**DIRECTIONS FOR THIS TASK:** Your answer should be every line with the word "gesturesWidget", copied from the data below.

**ENTRIES SUPPLIED:**

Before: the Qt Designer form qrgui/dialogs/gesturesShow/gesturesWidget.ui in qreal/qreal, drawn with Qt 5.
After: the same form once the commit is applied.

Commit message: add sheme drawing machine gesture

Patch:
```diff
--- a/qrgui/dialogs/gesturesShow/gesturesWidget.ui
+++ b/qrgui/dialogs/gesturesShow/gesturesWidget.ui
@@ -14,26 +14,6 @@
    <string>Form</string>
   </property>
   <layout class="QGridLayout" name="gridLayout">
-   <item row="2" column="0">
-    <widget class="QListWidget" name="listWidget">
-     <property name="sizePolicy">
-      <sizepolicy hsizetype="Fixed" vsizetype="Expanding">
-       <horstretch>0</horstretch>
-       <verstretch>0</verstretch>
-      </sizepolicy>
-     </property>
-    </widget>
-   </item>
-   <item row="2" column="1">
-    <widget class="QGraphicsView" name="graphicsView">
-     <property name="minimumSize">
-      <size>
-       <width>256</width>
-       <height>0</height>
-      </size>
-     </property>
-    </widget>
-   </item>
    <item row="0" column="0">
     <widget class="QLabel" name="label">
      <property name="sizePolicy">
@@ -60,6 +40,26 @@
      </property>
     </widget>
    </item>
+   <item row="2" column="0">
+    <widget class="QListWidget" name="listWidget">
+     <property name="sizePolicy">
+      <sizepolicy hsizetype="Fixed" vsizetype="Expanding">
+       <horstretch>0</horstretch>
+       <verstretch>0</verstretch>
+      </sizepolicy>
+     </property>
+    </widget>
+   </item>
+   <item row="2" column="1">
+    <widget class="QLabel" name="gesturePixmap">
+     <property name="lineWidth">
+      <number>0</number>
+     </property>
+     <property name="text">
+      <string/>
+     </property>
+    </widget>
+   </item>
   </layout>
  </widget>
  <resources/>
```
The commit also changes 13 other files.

**FINISHED EXERCISE:**
Before: the Qt Designer form qrgui/dialogs/gesturesShow/gesturesWidget.ui in qreal/qreal, drawn with Qt 5.
--- a/qrgui/dialogs/gesturesShow/gesturesWidget.ui
+++ b/qrgui/dialogs/gesturesShow/gesturesWidget.ui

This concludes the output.